- [Work request] Within the material below, find each line bearing the word "cells" and present it.

- [Source records]
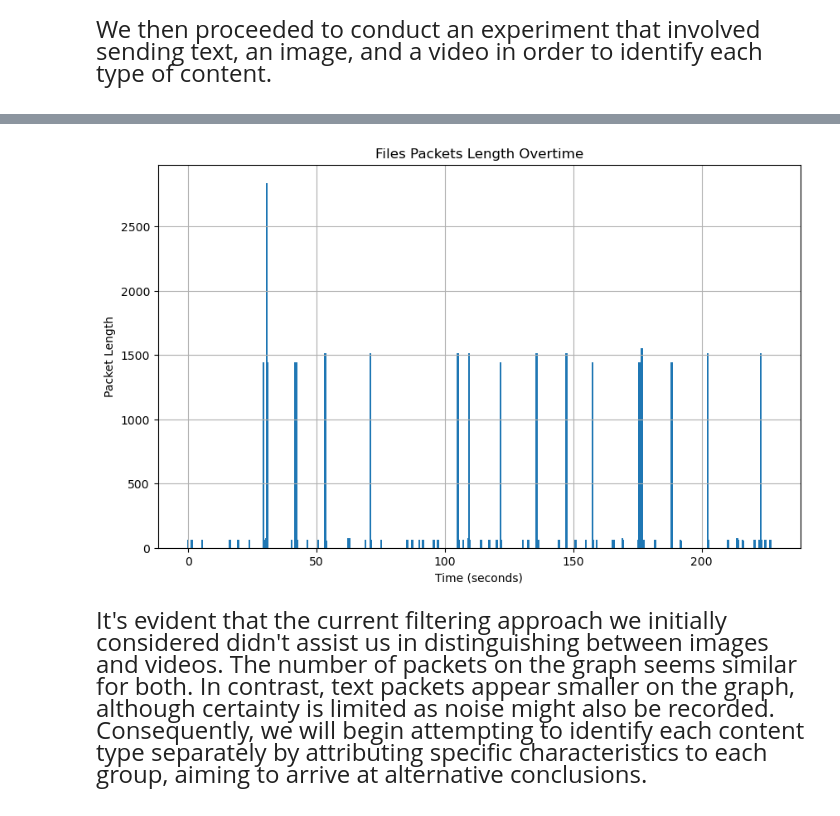
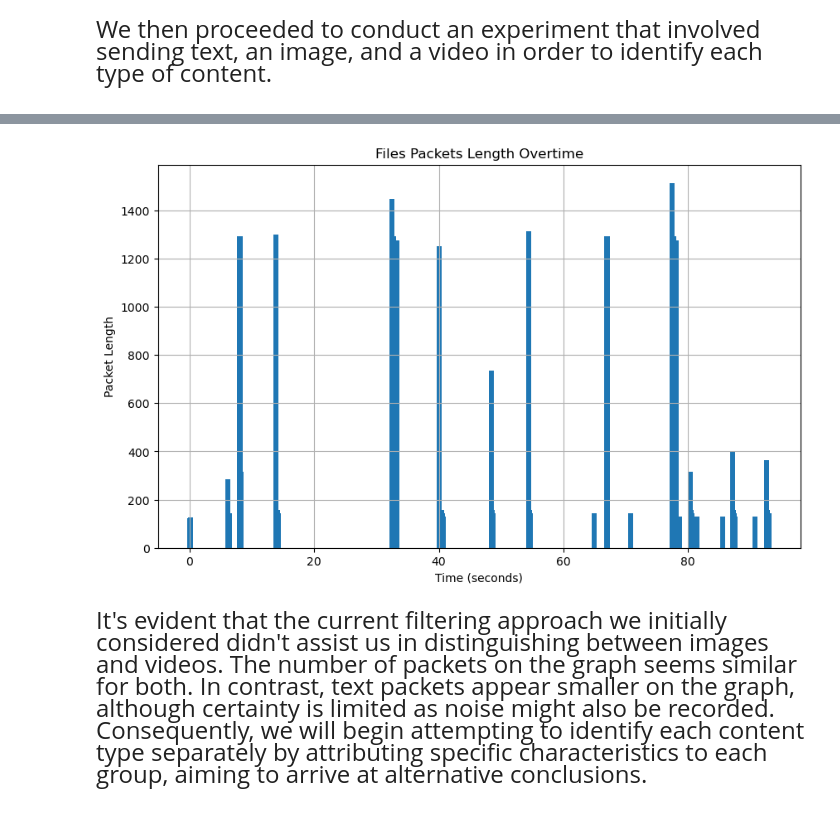
Before and after one commit to Kfirul/Computer_Networks_Final_Project, a Jupyter notebook: Computers Network.ipynb, the cells around one changed output, grey strips where cells are left out. Saved outputs shown, nothing was run; the diff lists cells and outputs as text; code cells hidden in the pictures.

Commit message:
upload pdf graphs

```diff
--- a/Computers Network.ipynb
+++ b/Computers Network.ipynb
@@ -147,9 +148,9 @@ We then proceeded to conduct an experiment that involved sending text, an image,
 </span>
 # %%
 # Read the CSV file
-data_Video = pd.read_csv('C:\\Users\\USER\\Desktop\\Data_For_Network_Project\\MixTIV.csv')
-data_Video = data_Video.drop(['No.'] , axis=1)
+data_MixTIV = pd.read_csv('C:\\Users\\USER\\Desktop\\Computers_Network\\CsvFiles\\MixTIV.csv')
+data_MixTIV = data_MixTIV.drop(['No.'] , axis=1)
 # Filter rows containing "TCP" in the protocol column
 
-data_Video
+data_MixTIV
 # %% [output]
@@ -157,20 +170,20 @@ NameError: name 'pd' is not defined
 # %%
 # Convert 'Time' column to numeric (seconds)
-data_Files['Time'] = pd.to_numeric(data_Files['Time'])
+data_MixTIV['Time'] = pd.to_numeric(data_MixTIV['Time'])
 
 # Extract the "Length" column and calculate the Ethernet payload lengths
-data_Files_Length = data_Files['Length']  # Subtract Ethernet header length (14 bytes)
+data_MixTIV_Length = data_MixTIV['Length']  # Subtract Ethernet header length (14 bytes)
 
 # Create the bar graph
 plt.figure(figsize=(10, 6))  # Adjust the figure size as needed
-plt.bar(data_Files['Time'], data_Files_Length)  # Use 'Time' column for x-axis
+plt.bar(data_MixTIV['Time'], data_MixTIV_Length)  # Use 'Time' column for x-axis
 plt.xlabel('Time (seconds)')  # Set x-axis label
 plt.ylabel('Packet Length')
 plt.title('Files Packets Length Overtime')
 plt.grid(True)
 plt.show()
 # %% [output]
-[figure, old version]
+[figure, new version]
 # %% [markdown]
 <span style="font-size: x-large;">
 
```
Also changed, not shown: parts of 50 cells of this notebook, 2 other files.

- [Output for this task]
Before and after one commit to Kfirul/Computer_Networks_Final_Project, a Jupyter notebook: Computers Network.ipynb, the cells around one changed output, grey strips where cells are left out. Saved outputs shown, nothing was run; the diff lists cells and outputs as text; code cells hidden in the pictures.
Also changed, not shown: parts of 50 cells of this notebook, 2 other files.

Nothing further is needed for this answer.